DATASET CONTENT ->
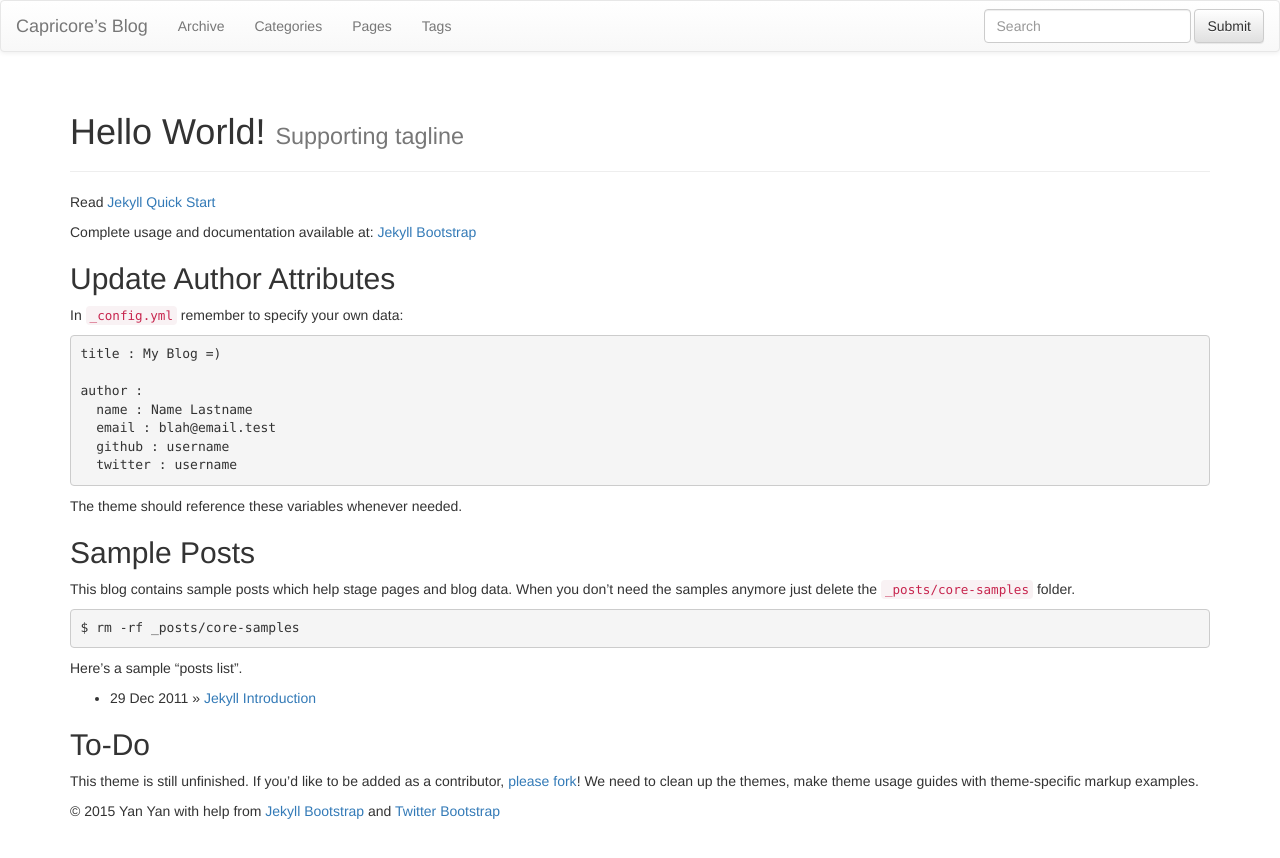
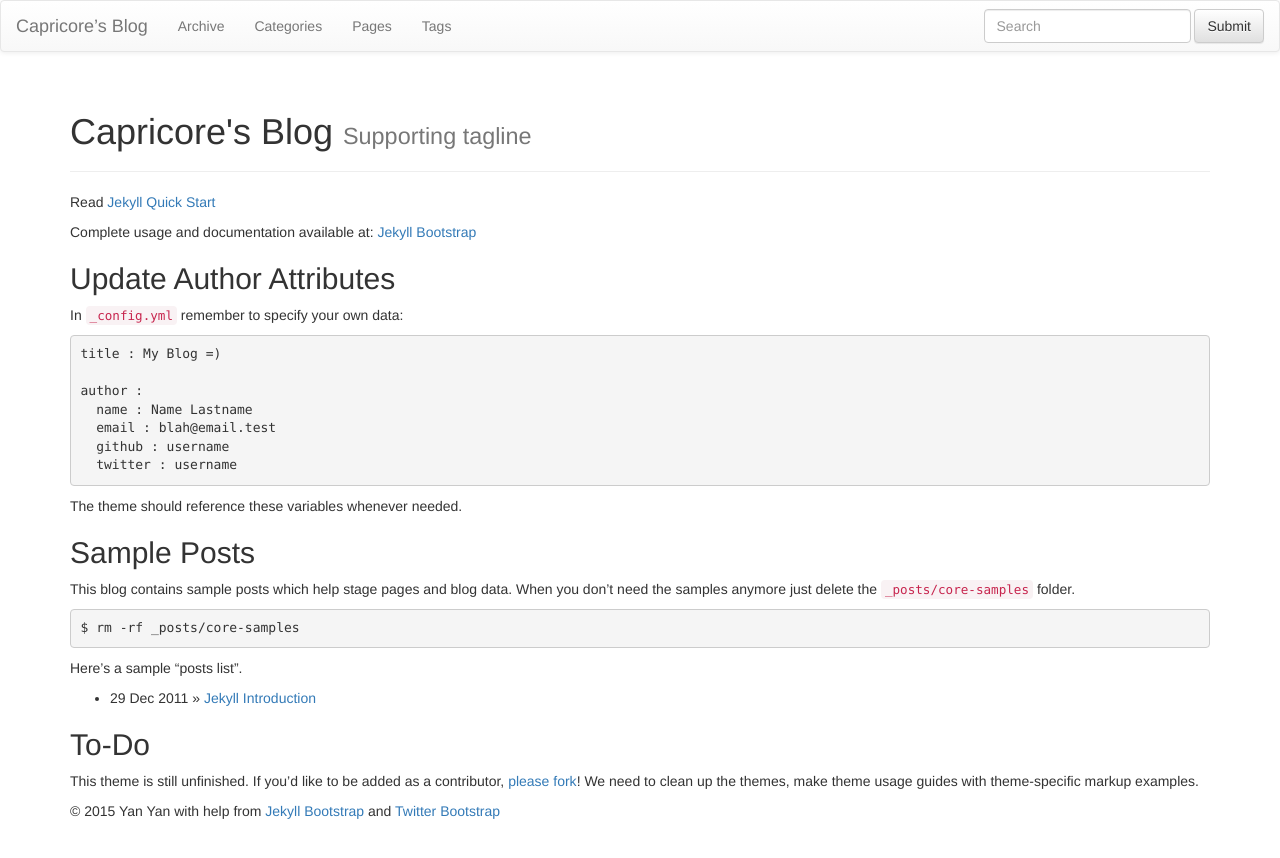
Before and after one commit to capricore/capricore.github.com, a Jekyll site: the page built from index.md, in a window 1280 px wide. Shown: the top 858 px of the page. Built offline with Jekyll 4.4.1, drawn with Linux system fonts in a browser that asks for light colours; nearby versions of some CDN libraries; library files that are not in the unit come from our copies.

Commit message:
Update index.md

```diff
--- a/index.md
+++ b/index.md
@@ -1,6 +1,6 @@
 ---
 layout: page
-title: Hello World!
+title: Capricore's Blog
 tagline: Supporting tagline
 ---
 {% include JB/setup %}
```
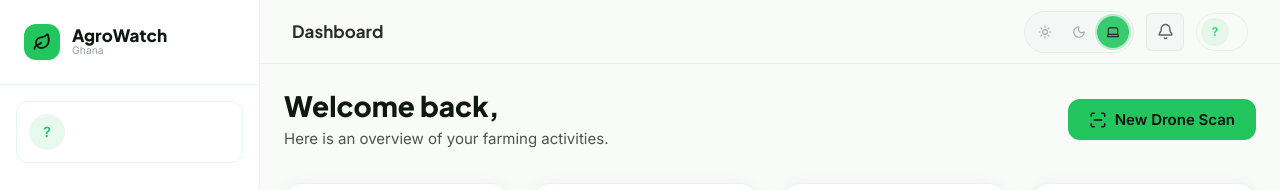
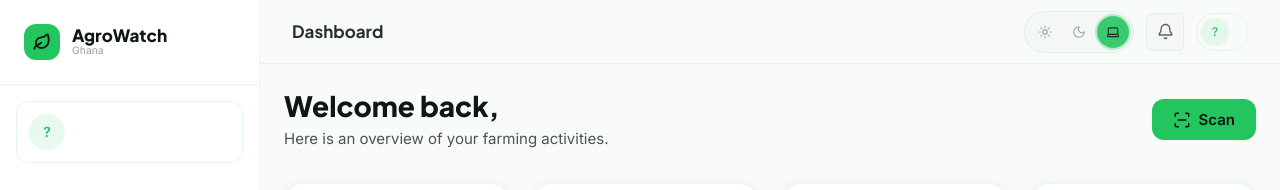
Before and after one commit to Afrokells/AGROWATCH, a React (Vite) app in the folder frontend/: page /dashboard in a window 1280 px wide. Shown: the top 190 px of the page. Built offline with nearby package versions, Linux system fonts and the light colour scheme; no server answers; sample sign-in values are in the browser's storage.

Commit message:
Shorten button label for new drone scan on Dashboard

```diff
--- a/frontend/src/pages/Dashboard/Dashboard.jsx
+++ b/frontend/src/pages/Dashboard/Dashboard.jsx
@@ -76,7 +76,7 @@ export default function Dashboard() {
         </div>
         <div style={{ display: 'flex', gap: 'var(--sp-3)' }}>
           <Link to="/scan">
-            <Button icon={<ScanLine size={18} />}>New Drone Scan</Button>
+            <Button icon={<ScanLine size={18} />}>Scan</Button>
           </Link>
         </div>
       </div>
```
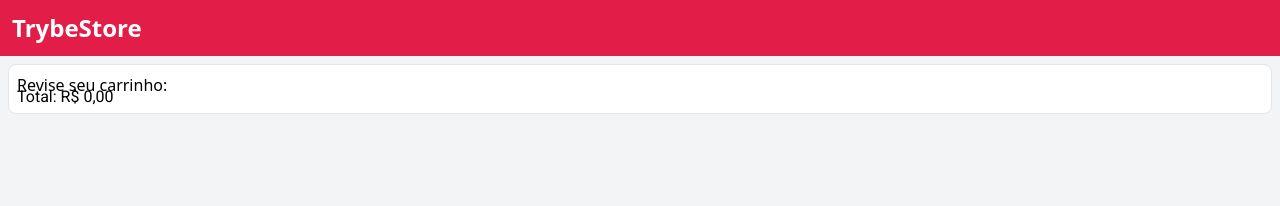
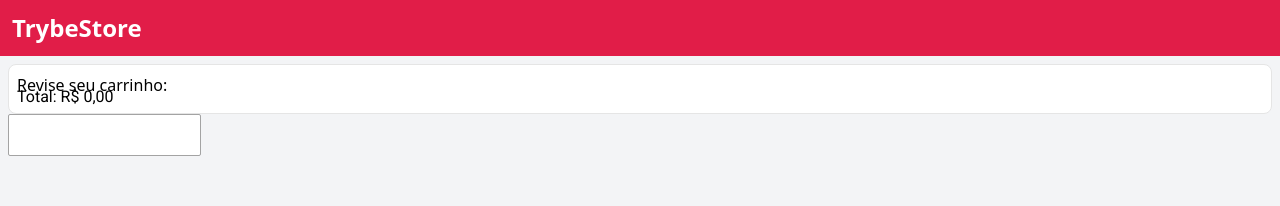
Before and after one commit to gralmeidan/trybe-onlinestore, a React (Create React App) app: page /checkout in a window 1280 px wide. Shown: the top 206 px of the page. Built offline with nearby package versions, Linux system fonts and the light colour scheme.

Commit message:
Added fancy text input

```diff
--- /dev/null
+++ b/src/components/TextInput.js
@@ -0,0 +1,27 @@
+import React from "react";
+import PropTypes from 'prop-types';
+
+const TextInput = ({ name, label, handleChange }) => (
+  <div className="flex flex-col-reverse items-start">
+    <input
+      id={name}
+      name={name}
+      className="text-input fancy-input"
+      onChange={handleChange}
+      placeholder=" "
+    />
+    <label
+      className="fancy-label"
+      htmlFor={name}>
+      {label}
+    </label>
+  </div>
+);
+
+TextInput.propTypes = {
+  name: PropTypes.string.isRequired,
+  label: PropTypes.string.isRequired,
+  handleChange: PropTypes.string.isRequired,
+};
+
+export default TextInput;
--- a/src/index.css
+++ b/src/index.css
@@ -70,3 +70,19 @@ text-rose-600 rounded-md py-1 hover:bg-rose-600 hover:text-white
   transition-all disabled:border-rose-300 disabled:text-rose-300
   disabled:hover:bg-white disabled:hover:text-rose-300;
 }
+
+.fancy-label {
+  @apply scale-90 font-roboto transition-all;
+}
+
+.fancy-input:placeholder-shown + .fancy-label {
+  @apply translate-y-8 translate-x-2 scale-100 text-neutral-500;
+}
+
+.fancy-input {
+  @apply py-2 font-roboto;
+}
+
+.fancy-input:focus + .fancy-label {
+  @apply text-rose-600 translate-y-0 translate-x-0 scale-90;
+}
--- a/src/pages/Checkout.js
+++ b/src/pages/Checkout.js
@@ -2,6 +2,7 @@ import React from "react";
 import Header from "../components/Header";
 import PropTypes from 'prop-types';
 import CheckoutCart from "../components/CheckoutCart";
+import TextInput from "../components/TextInput";
 
 function Checkout({ cartItems, addToCart, removeFromCart }) {
   return(
@@ -18,6 +19,7 @@ function Checkout({ cartItems, addToCart, removeFromCart }) {
           addToCart={addToCart}
           removeFromCart={removeFromCart}
         />
+        <TextInput />
       </main>
     </div>
   );
```
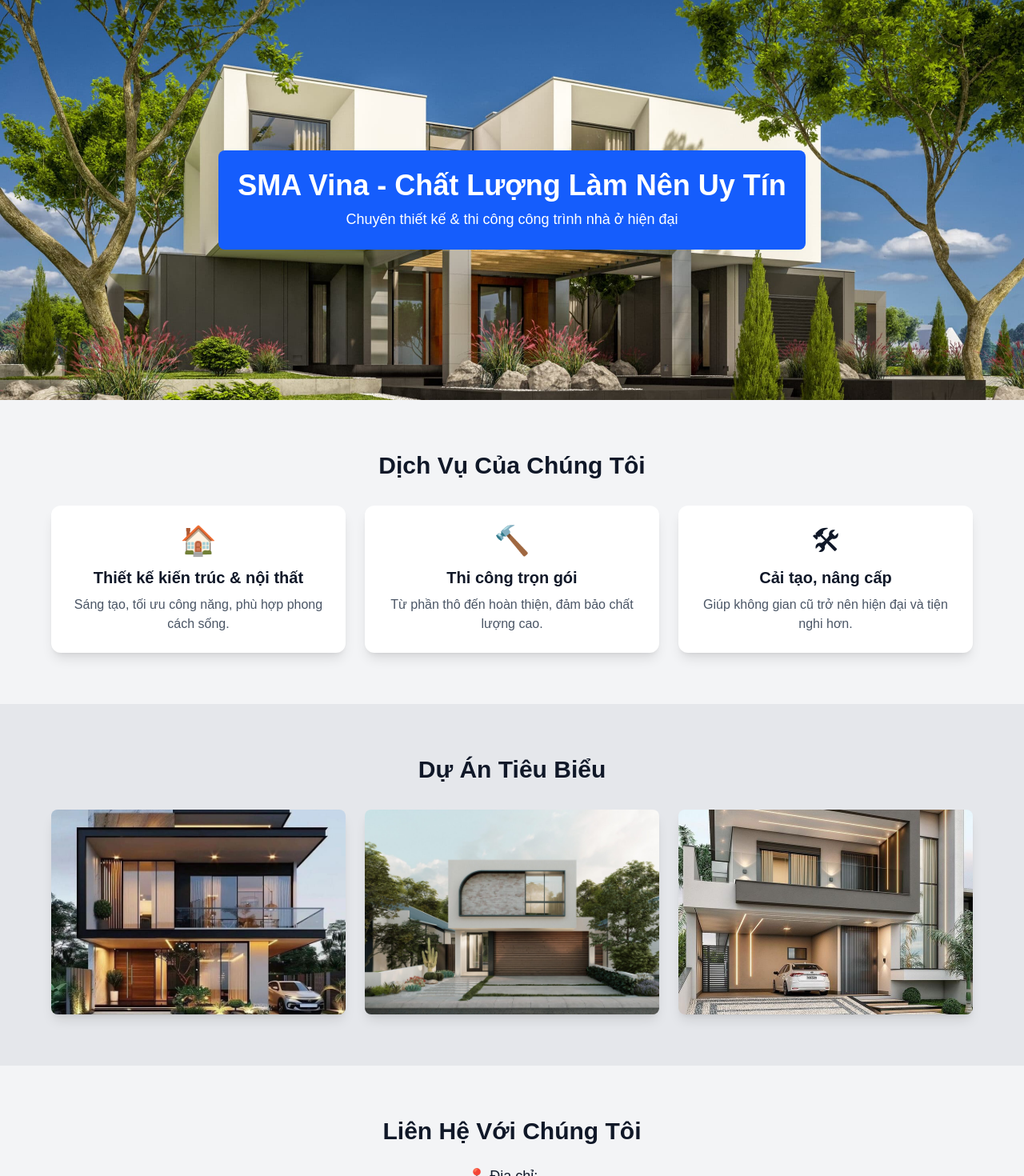
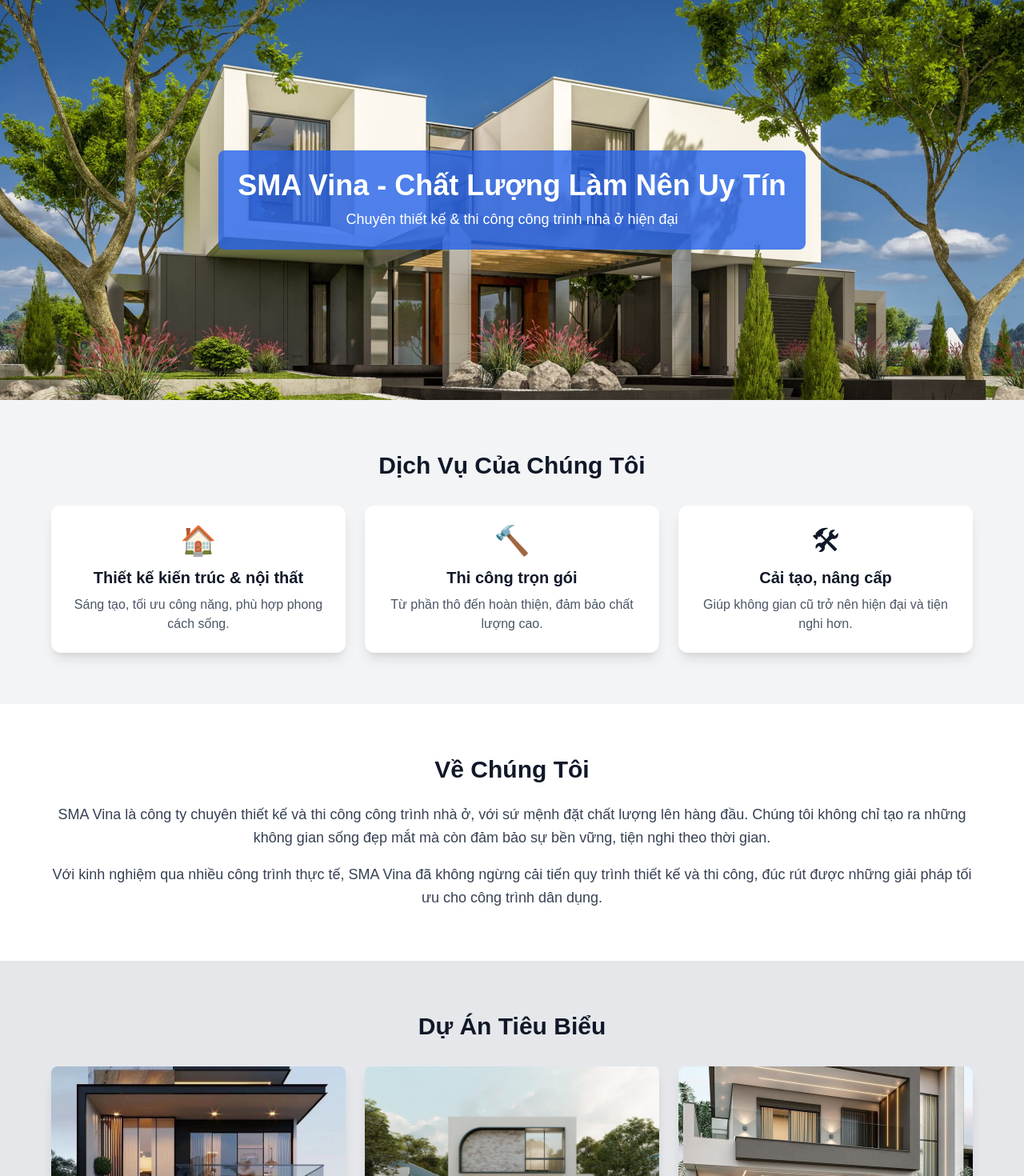
Before and after one commit to vinhhung1108/sma, a Next.js app: page / in a window 1280 px wide. Shown: the top 1470 px of the page at 80% size. Built offline with nearby package versions, Linux system fonts and the light colour scheme.

Commit message:
update images

```diff
--- a/src/app/page.tsx
+++ b/src/app/page.tsx
@@ -17,7 +17,10 @@
           className="relative w-full h-[500px] bg-cover bg-center flex items-center justify-center"
           style={{ backgroundImage: "url('/images/morden-house-01.jpg')" }}
         >
-          <div className="bg-blue-600 bg-opacity-80 p-6 rounded-lg text-center text-white">
+          <div
+            className="p-6 rounded-lg text-center text-white"
+            style={{ backgroundColor: "rgba(37, 99, 235, 0.8)" }}
+          >
             <h1 className="text-4xl font-bold">
               SMA Vina - Chất Lượng Làm Nên Uy Tín
             </h1>
@@ -59,6 +62,23 @@
             ))}
           </div>
         </section>
+        {/* Block Giới Thiệu Công Ty */}
+        <section className="py-16 bg-white text-center mx-auto px-6">
+          <div className="max-w-6xl mx-auto">
+            <h2 className="text-3xl font-semibold mb-6">Về Chúng Tôi</h2>
+            <p className="text-lg text-gray-700 leading-relaxed">
+              SMA Vina là công ty chuyên thiết kế và thi công công trình nhà ở,
+              với sứ mệnh đặt chất lượng lên hàng đầu. Chúng tôi không chỉ tạo
+              ra những không gian sống đẹp mắt mà còn đảm bảo sự bền vững, tiện
+              nghi theo thời gian.
+            </p>
+            <p className="text-lg text-gray-700 leading-relaxed mt-4">
+              Với kinh nghiệm qua nhiều công trình thực tế, SMA Vina đã không
+              ngừng cải tiến quy trình thiết kế và thi công, đúc rút được những
+              giải pháp tối ưu cho công trình dân dụng.
+            </p>
+          </div>
+        </section>
 
         {/* Dự Án Tiêu Biểu */}
         <section className="py-16 bg-gray-200 text-center">
```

WORK TO BE COMPLETED -> Print the listing exactly, minus any pictures.

SOLUTION TO THE PROBLEM ->
Before and after one commit to capricore/capricore.github.com, a Jekyll site: the page built from index.md, in a window 1280 px wide. Shown: the top 858 px of the page. Built offline with Jekyll 4.4.1, drawn with Linux system fonts in a browser that asks for light colours; nearby versions of some CDN libraries; library files that are not in the unit come from our copies.

Commit message:
Update index.md

```diff
--- a/index.md
+++ b/index.md
@@ -1,6 +1,6 @@
 ---
 layout: page
-title: Hello World!
+title: Capricore's Blog
 tagline: Supporting tagline
 ---
 {% include JB/setup %}
```
Before and after one commit to Afrokells/AGROWATCH, a React (Vite) app in the folder frontend/: page /dashboard in a window 1280 px wide. Shown: the top 190 px of the page. Built offline with nearby package versions, Linux system fonts and the light colour scheme; no server answers; sample sign-in values are in the browser's storage.

Commit message:
Shorten button label for new drone scan on Dashboard

```diff
--- a/frontend/src/pages/Dashboard/Dashboard.jsx
+++ b/frontend/src/pages/Dashboard/Dashboard.jsx
@@ -76,7 +76,7 @@ export default function Dashboard() {
         </div>
         <div style={{ display: 'flex', gap: 'var(--sp-3)' }}>
           <Link to="/scan">
-            <Button icon={<ScanLine size={18} />}>New Drone Scan</Button>
+            <Button icon={<ScanLine size={18} />}>Scan</Button>
           </Link>
         </div>
       </div>
```
Before and after one commit to gralmeidan/trybe-onlinestore, a React (Create React App) app: page /checkout in a window 1280 px wide. Shown: the top 206 px of the page. Built offline with nearby package versions, Linux system fonts and the light colour scheme.

Commit message:
Added fancy text input

```diff
--- /dev/null
+++ b/src/components/TextInput.js
@@ -0,0 +1,27 @@
+import React from "react";
+import PropTypes from 'prop-types';
+
+const TextInput = ({ name, label, handleChange }) => (
+  <div className="flex flex-col-reverse items-start">
+    <input
+      id={name}
+      name={name}
+      className="text-input fancy-input"
+      onChange={handleChange}
+      placeholder=" "
+    />
+    <label
+      className="fancy-label"
+      htmlFor={name}>
+      {label}
+    </label>
+  </div>
+);
+
+TextInput.propTypes = {
+  name: PropTypes.string.isRequired,
+  label: PropTypes.string.isRequired,
+  handleChange: PropTypes.string.isRequired,
+};
+
+export default TextInput;
--- a/src/index.css
+++ b/src/index.css
@@ -70,3 +70,19 @@ text-rose-600 rounded-md py-1 hover:bg-rose-600 hover:text-white
   transition-all disabled:border-rose-300 disabled:text-rose-300
   disabled:hover:bg-white disabled:hover:text-rose-300;
 }
+
+.fancy-label {
+  @apply scale-90 font-roboto transition-all;
+}
+
+.fancy-input:placeholder-shown + .fancy-label {
+  @apply translate-y-8 translate-x-2 scale-100 text-neutral-500;
+}
+
+.fancy-input {
+  @apply py-2 font-roboto;
+}
+
+.fancy-input:focus + .fancy-label {
+  @apply text-rose-600 translate-y-0 translate-x-0 scale-90;
+}
--- a/src/pages/Checkout.js
+++ b/src/pages/Checkout.js
@@ -2,6 +2,7 @@ import React from "react";
 import Header from "../components/Header";
 import PropTypes from 'prop-types';
 import CheckoutCart from "../components/CheckoutCart";
+import TextInput from "../components/TextInput";
 
 function Checkout({ cartItems, addToCart, removeFromCart }) {
   return(
@@ -18,6 +19,7 @@ function Checkout({ cartItems, addToCart, removeFromCart }) {
           addToCart={addToCart}
           removeFromCart={removeFromCart}
         />
+        <TextInput />
       </main>
     </div>
   );
```
Before and after one commit to vinhhung1108/sma, a Next.js app: page / in a window 1280 px wide. Shown: the top 1470 px of the page at 80% size. Built offline with nearby package versions, Linux system fonts and the light colour scheme.

Commit message:
update images

```diff
--- a/src/app/page.tsx
+++ b/src/app/page.tsx
@@ -17,7 +17,10 @@
           className="relative w-full h-[500px] bg-cover bg-center flex items-center justify-center"
           style={{ backgroundImage: "url('/images/morden-house-01.jpg')" }}
         >
-          <div className="bg-blue-600 bg-opacity-80 p-6 rounded-lg text-center text-white">
+          <div
+            className="p-6 rounded-lg text-center text-white"
+            style={{ backgroundColor: "rgba(37, 99, 235, 0.8)" }}
+          >
             <h1 className="text-4xl font-bold">
               SMA Vina - Chất Lượng Làm Nên Uy Tín
             </h1>
@@ -59,6 +62,23 @@
             ))}
           </div>
         </section>
+        {/* Block Giới Thiệu Công Ty */}
+        <section className="py-16 bg-white text-center mx-auto px-6">
+          <div className="max-w-6xl mx-auto">
+            <h2 className="text-3xl font-semibold mb-6">Về Chúng Tôi</h2>
+            <p className="text-lg text-gray-700 leading-relaxed">
+              SMA Vina là công ty chuyên thiết kế và thi công công trình nhà ở,
+              với sứ mệnh đặt chất lượng lên hàng đầu. Chúng tôi không chỉ tạo
+              ra những không gian sống đẹp mắt mà còn đảm bảo sự bền vững, tiện
+              nghi theo thời gian.
+            </p>
+            <p className="text-lg text-gray-700 leading-relaxed mt-4">
+              Với kinh nghiệm qua nhiều công trình thực tế, SMA Vina đã không
+              ngừng cải tiến quy trình thiết kế và thi công, đúc rút được những
+              giải pháp tối ưu cho công trình dân dụng.
+            </p>
+          </div>
+        </section>
 
         {/* Dự Án Tiêu Biểu */}
         <section className="py-16 bg-gray-200 text-center">
```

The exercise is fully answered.